represent anyone other than [herself].” Russell v.
United States, 308 F.2d 78, 79 (9th Cir. 1962).
may not maintain a purported class action, or bring claims on
behalf of the other eight named, unrepresented plaintiffs.
See Simon v. Hartford Life, Inc., 546 F.3d 661, 664
(9th Cir.2008) (“[C]ourts have routinely adhered to the
general rule prohibiting pro se plaintiffs from
pursuing claims on behalf of others in a representative
capacity.”). Thus, the Court dismisses all claims with
respect to the putative class except Plaintiff
Robertson's individual claim brought on her own behalf.
move to dismiss Plaintiff's complaint on the following
grounds: (1) the Court lacks jurisdiction over Nicaragua
under the Foreign Sovereign Immunities Act
(“FSIA”); (2) the Alien Tort Statute
(“ATS”) does not provide jurisdiction and the
complaint fails to state a claim for the violation of the
ATS; (3) the Torture Victims Protection Act does not provide
jurisdiction or a cause of action; (4) the Complaint fails to
state a claim for violation of the Genocide Convention or the
UN Declaration on the Rights of Indigenous Peoples; (5)
Plaintiff presents nonjusticiable issues; (6) Plaintiff lacks
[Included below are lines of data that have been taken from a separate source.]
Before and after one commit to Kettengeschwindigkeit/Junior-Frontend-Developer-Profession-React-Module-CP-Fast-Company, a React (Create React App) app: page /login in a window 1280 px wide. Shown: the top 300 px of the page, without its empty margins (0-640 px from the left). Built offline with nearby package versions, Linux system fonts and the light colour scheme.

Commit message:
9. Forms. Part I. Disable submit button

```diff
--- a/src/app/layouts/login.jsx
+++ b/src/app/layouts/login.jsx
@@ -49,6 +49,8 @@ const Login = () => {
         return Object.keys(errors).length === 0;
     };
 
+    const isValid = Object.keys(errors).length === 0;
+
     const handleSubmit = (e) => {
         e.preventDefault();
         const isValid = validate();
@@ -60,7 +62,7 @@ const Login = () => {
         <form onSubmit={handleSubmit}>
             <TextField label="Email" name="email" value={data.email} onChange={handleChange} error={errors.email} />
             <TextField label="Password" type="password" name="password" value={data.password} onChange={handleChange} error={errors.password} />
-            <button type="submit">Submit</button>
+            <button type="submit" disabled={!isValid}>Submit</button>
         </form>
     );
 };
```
standing; (7) Plaintiff failed to serve Nicaragua as required
by the FSIA; (8) the FSIA bars Plaintiff's punitive
damages prayer and jury demand; (9) improper venue; (10)
Plaintiff failed to allege any basis upon which the Court may
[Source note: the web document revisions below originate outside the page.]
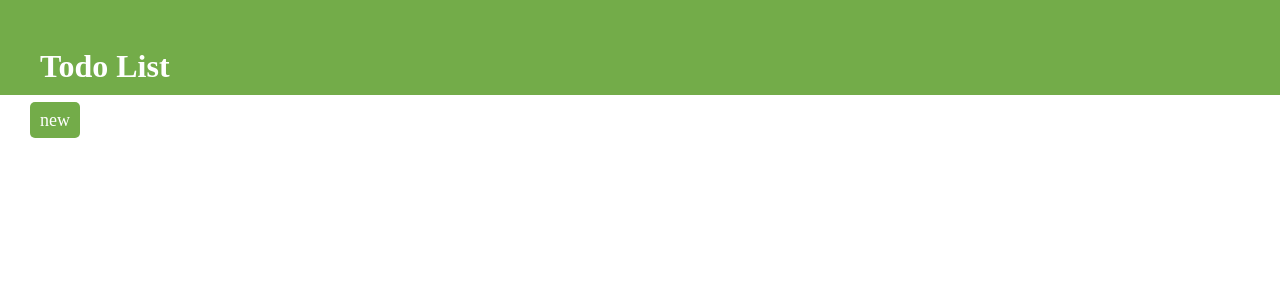
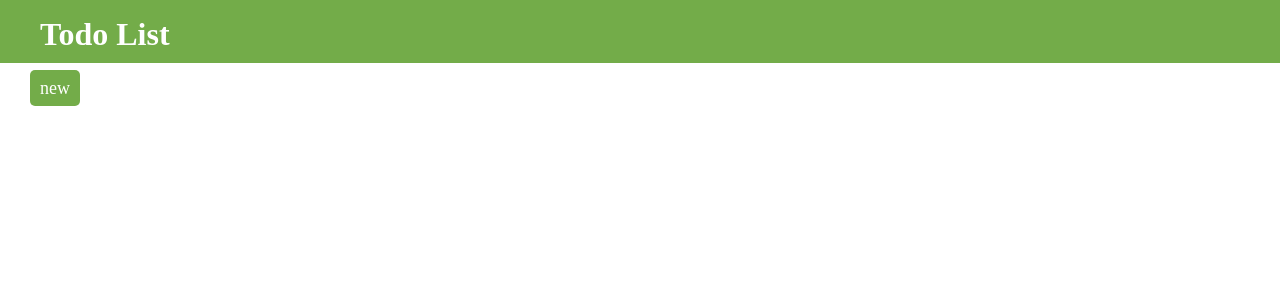
Before and after one commit to akubi0w1/webLecture, a Django app: page / in a window 1280 px wide. Shown: the top 300 px of the page. Run offline with Django 3.2, Linux system fonts and the light colour scheme; data that the repository does not hold is empty.

Commit message:
update: css

```diff
--- a/django/src/todoApp/static/css/main.css
+++ b/django/src/todoApp/static/css/main.css
@@ -74,6 +74,10 @@
     text-decoration: none;
 }
 
+.app-name {
+    margin-block-start: .5em;
+}
+
 .container{
     padding: 15px 30px;
     box-sizing: border-box;
--- a/django/src/todoApp/templates/todoApp/base.html
+++ b/django/src/todoApp/templates/todoApp/base.html
@@ -6,7 +6,7 @@
     </head>
     <body>
         <div class="header">
-            <h1><a href="{% url 'todo_list' %}">Todo List</a></h1>
+            <h1 class="app-name"><a href="{% url 'todo_list' %}">Todo List</a></h1>
         </div>
         <div class="container">
             {% block content %}
```
Also changed, not shown: 1 other file.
exercise personal jurisdiction over Defendants Ortega,
Murillo or the Sandinista Party; (11) the Court lacks
personal jurisdiction over Defendant President Ortega under
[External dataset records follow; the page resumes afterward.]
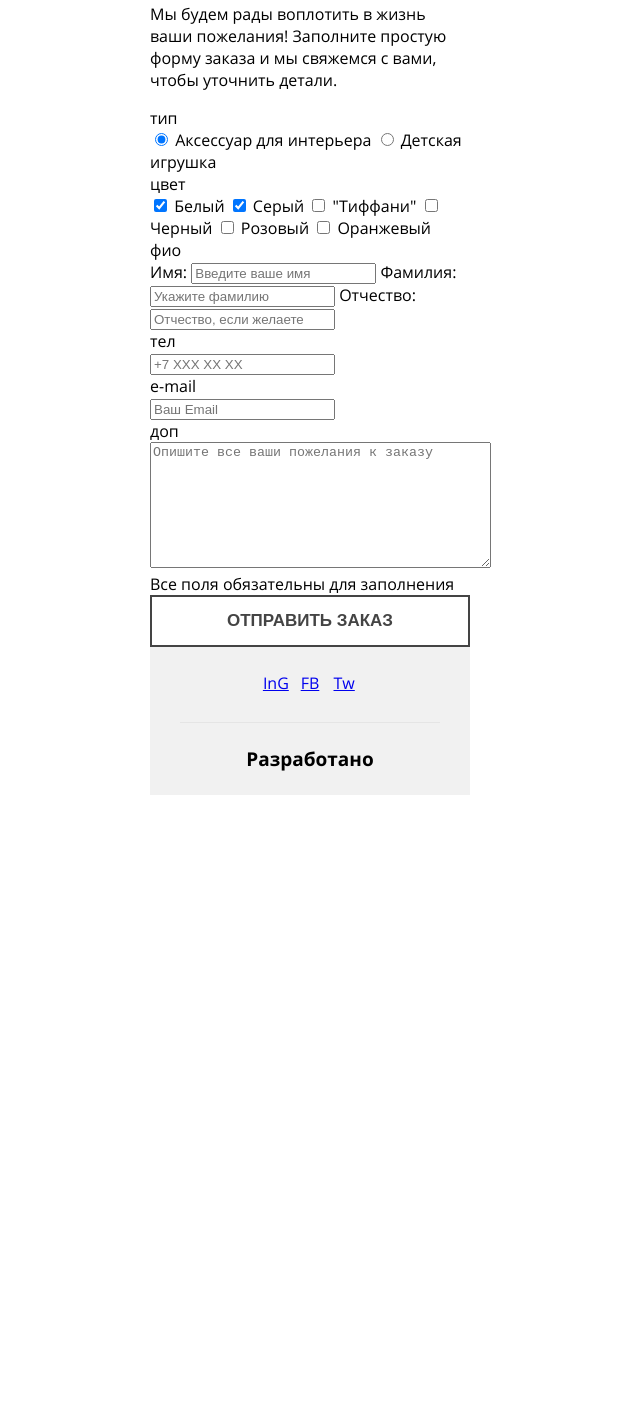
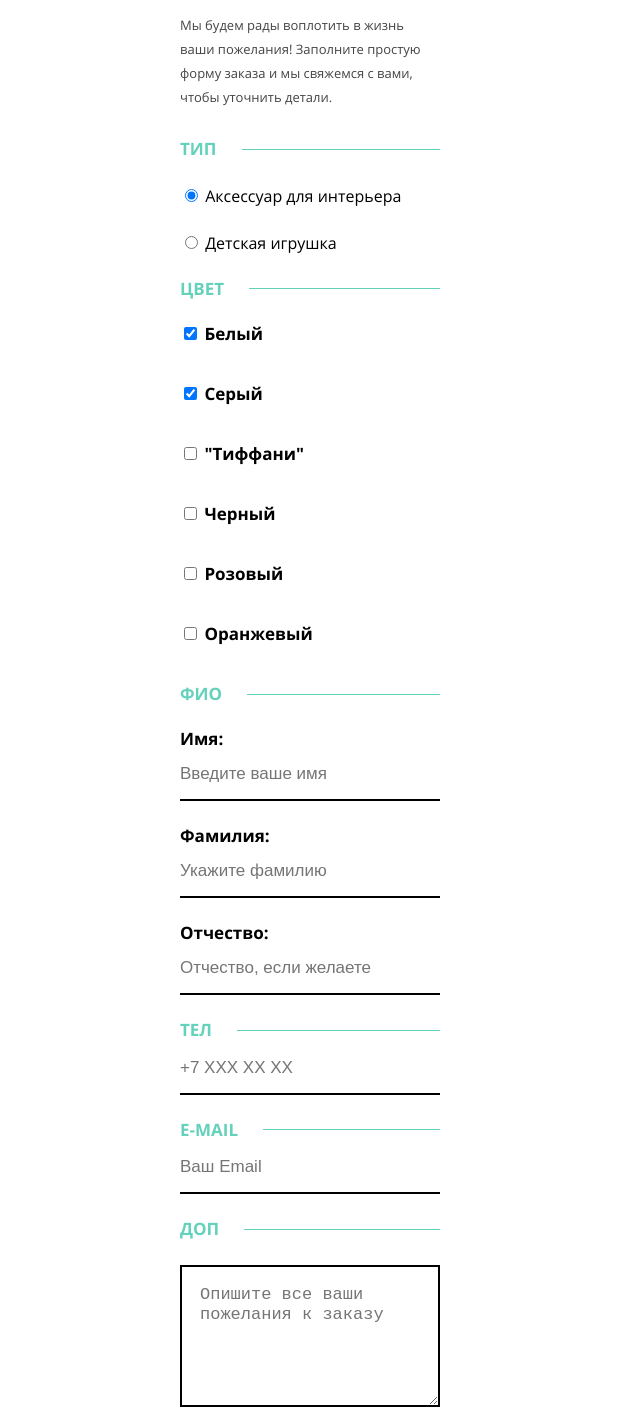
Before and after one commit to Johnyvan333/131001-mishka, a website: page form.html in a window 1280 px wide. Shown: the part 270-1685 px from the top of the page, without its empty margins (330-970 px from the left). Before the commit the page ends 1065 px from the top, so only its background shows below. Drawn offline with nearby package versions, Linux system fonts and the light colour scheme; files that its build step writes are made by us from their sources; files whose address does not match are found by name.

Commit message:
form.html ready

```diff
--- a/form.html
+++ b/form.html
@@ -28,65 +28,76 @@
   <main class="page-main">
     <form action="#" class="order-form">
       <p class="order-form__about">Мы будем рады воплотить в жизнь ваши пожелания! Заполните простую форму заказа и мы свяжемся с вами, чтобы уточнить детали.</p>
-      <div class="order-form__type">
-        <header class="order-form__block-header">тип</header>
+      <fieldset class="order-form__fieldset order-form__type">
+        <legend class="order-form__block-header">тип</legend>
+        <div class="order-form__type-wrapper">
+          <input class="order-form__type-input" type="radio" name="orderType" value="orderType1" id="orderType1" checked>
+          <label class="order-form__type-label" for="orderType1">Аксессуар для интерьера</label>
+        </div>
+        <div class="order-form__type-wrapper">
+          <input class="order-form__type-input" type="radio" name="orderType" value="orderType2" id="orderType2">
+          <label class="order-form__type-label" for="orderType2">Детская игрушка</label>
+        </div>
+      </fieldset>
 
-        <input type="radio" name="orderType" value="orderType1" id="orderType1" checked>
-        <label for="orderType1">Аксессуар для интерьера</label>
+      <fieldset class="order-form__fieldset order-form__color">
+        <legend class="order-form__block-header">цвет</legend>
+        <div class="order-form__color-wrapper">
+          <input class="order-form__color-input" type="checkbox" name="orderColor1" id="orderColor1" checked>
+          <label class="order-form__color-label" for="orderColor1">Белый</label>
+        </div>
+        <div class="order-form__color-wrapper">
+          <input class="order-form__color-input" type="checkbox" name="orderColor2" id="orderColor2" checked>
+          <label class="order-form__color-label" for="orderColor2">Серый</label>
+        </div>
+        <div class="order-form__color-wrapper">
+          <input class="order-form__color-input" type="checkbox" name="orderColor3" id="orderColor3">
+          <label class="order-form__color-label" for="orderColor3">"Тиффани"</label>
+        </div>
+        <div class="order-form__color-wrapper">
+          <input class="order-form__color-input" type="checkbox" name="orderColor4" id="orderColor4">
+          <label class="order-form__color-label" for="orderColor4">Черный</label>
+        </div>
+        <div class="order-form__color-wrapper">
+          <input class="order-form__color-input" type="checkbox" name="orderColor5" id="orderColor5">
+          <label class="order-form__color-label" for="orderColor5">Розовый</label>
+        </div>
+        <div class="order-form__color-wrapper">
+          <input class="order-form__color-input" type="checkbox" name="orderColor6" id="orderColor6">
+          <label class="order-form__color-label" for="orderColor6">Оранжевый</label>
+        </div>
+      </fieldset>
 
-        <input type="radio" name="orderType" value="orderType2" id="orderType2">
-        <label for="orderType2">Детская игрушка</label>
-      </div>
+      <fieldset class="order-form__fieldset order-form__name">
+        <legend class="order-form__block-header">фио</legend>
+        <div class="order-form__name-wrapper">
+          <label class="order-form__name-label" for="clientName">Имя:</label>
+          <input class="order-form__name-input" type="text" name="clientName" id="clientName" placeholder="Введите ваше имя">
+        </div>
+        <div class="order-form__name-wrapper">
+          <label class="order-form__name-label" for="clientSurname">Фамилия:</label>
+          <input class="order-form__name-input" type="text" name="clientSurname" id="clientSurname" placeholder="Укажите фамилию">
+        </div>
+        <div class="order-form__name-wrapper">
+          <label class="order-form__name-label" for="clientPatronymic">Отчество:</label>
+          <input class="order-form__name-input" type="text" name="clientPatronymic" id="clientPatronymic" placeholder="Отчество, если желаете">
+        </div>
+      </fieldset>
 
-      <div class="order-form__color">
-        <header class="order-form__block-header">цвет</header>
+      <fieldset class="order-form__fieldset order-form__phone">
+        <legend class="order-form__block-header">тел</legend>
+        <input class="order-form__phone-input" type="tel" name="clientPhone" placeholder="+7 XXX XX XX">
+      </fieldset>
 
-        <input type="checkbox" name="orderColor1" id="orderColor1" checked>
-        <label for="orderColor1">Белый</label>
+      <fieldset class="order-form__fieldset order-form__email">
+        <legend class="order-form__block-header">e-mail</legend>
+        <input class="order-form__email-input" type="email" name="clientEmail" placeholder="Ваш Email">
+      </fieldset>
 
-        <input type="checkbox" name="orderColor2" id="orderColor2" checked>
-        <label for="orderColor2">Серый</label>
-
-        <input type="checkbox" name="orderColor3" id="orderColor3">
-        <label for="orderColor3">"Тиффани"</label>
-
-        <input type="checkbox" name="orderColor4" id="orderColor4">
-        <label for="orderColor4">Черный</label>
-
-        <input type="checkbox" name="orderColor5" id="orderColor5">
-        <label for="orderColor5">Розовый</label>
-
-        <input type="checkbox" name="orderColor6" id="orderColor6">
-        <label for="orderColor6">Оранжевый</label>
-      </div>
-
-      <div class="order-form__name">
-        <header class="order-form__block-header">фио</header>
-
-        <label for="clientName">Имя:</label>
-        <input type="text" name="clientName" id="clientName" placeholder="Введите ваше имя">
-
-        <label for="clientSurname">Фамилия:</label>
-        <input type="text" name="clientSurname" id="clientSurname" placeholder="Укажите фамилию">
-
-        <label for="clientPatronymic">Отчество:</label>
-        <input type="text" name="clientPatronymic" id="clientPatronymic" placeholder="Отчество, если желаете">
-      </div>
-
-      <div class="order-form__phone">
-        <header class="order-form__block-header">тел</header>
-        <input type="tel" name="clientPhone" placeholder="+7 XXX XX XX">
-      </div>
-
-      <div class="order-form__email">
-        <header class="order-form__block-header">e-mail</header>
-        <input type="email" name="clientEmail" placeholder="Ваш Email">
-      </div>
-
-      <div class="order-form__additional">
-        <header class="order-form__block-header">доп</header>
-        <textarea name="additionalData" rows="8" cols="40" placeholder="Опишите все ваши пожелания к заказу"></textarea>
-      </div>
+      <fieldset class="order-form__fieldset order-form__additional">
+        <legend class="order-form__block-header">доп</legend>
+        <textarea class="order-form__additional-textarea" name="additionalData" placeholder="Опишите все ваши пожелания к заказу"></textarea>
+      </fieldset>
 
       <div class="order-form__attention">Все поля обязательны для заполнения</div>
 
--- a/sass/pages/form/_order-form.scss
+++ b/sass/pages/form/_order-form.scss
@@ -1,3 +1,117 @@
 .order-form {
-
+  margin: 0;
+  padding: 0 30px 55px;
+  &__about {
+    padding: 10px 0;
+    margin: 0 0 20px;
+    color: #444;
+    font-size: 13px;
+    font-weight: 400;
+    line-height: em(24, 13);
+  }
+  &__fieldset {
+    margin: 0;
+    padding: 25px 0 0;
+    border: none;
+    border-top: 1px solid #62d1ba;
+  }
+  &__block-header {
+    margin: 0;
+    padding: 0 25px 0 0;
+    color: #63d1bb;
+    font-size: 17px;
+    font-weight: 700;
+    line-height: 1.2em;
+    text-transform: uppercase;
+  }
+  &__type-wrapper {
+    margin-bottom: 25px;
+  }
+  &__color-wrapper {
+    margin-bottom: 40px;
+    font-size: 17px;
+    font-weight: 700;
+    line-height: em(20, 17);
+  }
+  &__name-wrapper {
+    margin-bottom: 25px;
+    border-bottom: 2px solid black;
+  }
+  &__name-label {
+    display: block;
+    font-size: 17px;
+    font-weight: 700;
+    line-height: em(20, 17);
+  }
+  &__name-input {
+    box-sizing: border-box;
+    width: 100%;
+    padding: 15px 0;
+    border: none;
+    outline: none;
+    color: #444;
+    font-size: 17px;
+    font-weight: 400;
+    line-height: em(20, 17);
+  }
+  &__phone {
+    padding: 15px 0 0;
+    margin-bottom: 25px;
+    border-bottom: 2px solid black;
+  }
+  &__phone-input {
+    box-sizing: border-box;
+    width: 100%;
+    padding: 0 0 15px;
+    margin: 0;
+    border: none;
+    outline: none;
+    color: #444;
+    font-size: 17px;
+    font-weight: 400;
+    line-height: em(20, 17);
+  }
+  &__email {
+    padding: 15px 0 0;
+    margin-bottom: 25px;
+    border-bottom: 2px solid black;
+  }
+  &__email-input {
+    box-sizing: border-box;
+    width: 100%;
+    padding: 0 0 15px;
+    margin: 0;
+    border: none;
+    outline: none;
+    color: #444;
+    font-size: 17px;
+    font-weight: 400;
+    line-height: em(20, 17);
+  }
+  &__additional {
+    width: 100%;
+    margin-bottom: 10px;
+  }
+  &__additional-textarea {
+    box-sizing: border-box;
+    height: 142px;
+    width: 100%;
+    padding: 0;
+    margin: 0;
+    padding: 18px;
+    color: #444;
+    font-size: 17px;
+    font-weight: 400;
+    line-height: em(20, 17);
+    border: 2px solid black;
+  }
+  &__attention {
+    margin: 0 -4px;
+    margin-bottom: 20px;
+    padding: 0;
+    color: #444;
+    font-size: 14px;
+    font-weight: 400;
+    line-height: em(18, 14);
+  }
 }
```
Head of State Immunity; (12) Defendants President Ortega and
Vice President Murillo are immune because they have been sued
in their official capacity and are not the real party in
interest; (13) Plaintiff's process as to the Sandinista
Party is insufficient and Plaintiff failed to serve President
Ortega, Vice President Murillo, and the Sandinista Party as
required by Rule 4(f). ECF No. 18 at 13-33.
Legal Standards for Motions to Dismiss Under Rule 12(b)(1)
courts are courts of limited jurisdiction. Kokkonen v.
Guardian Life Ins. Co. of Am., 511 U.S. 375, 377 (1994).
“[W]hen a motion to dismiss attacks 'the substance
of the complaint's jurisdictional allegations, ' we
treat it as brought under Rule 12(b)(1) . . .”
Corrie v. Caterpillar, Inc., 503 F.3d 974, 980 (9th
Cir. 2007) (quoting St. Clair v. City of Chico, 880
F.2d 199, 201 (9th Cir.1989)). Additionally, if a plaintiff
lacks Article III standing to bring a suit, the federal court
lacks subject matter jurisdiction and the suit must be
dismissed under Rule 12(b)(1). Cetacean Cmty. v.
Bush, 386 F.3d 1169, 1174 (9th Cir. 2004). “A Rule
12(b)(1) jurisdictional attack may be facial or factual. In a
facial attack, the challenger asserts that the allegations
contained in a complaint are insufficient on their face to
invoke federal jurisdiction.” Safe Air for Everyone
v. Meyer, 373 F.3d 1035, 1039 (9th Cir. ...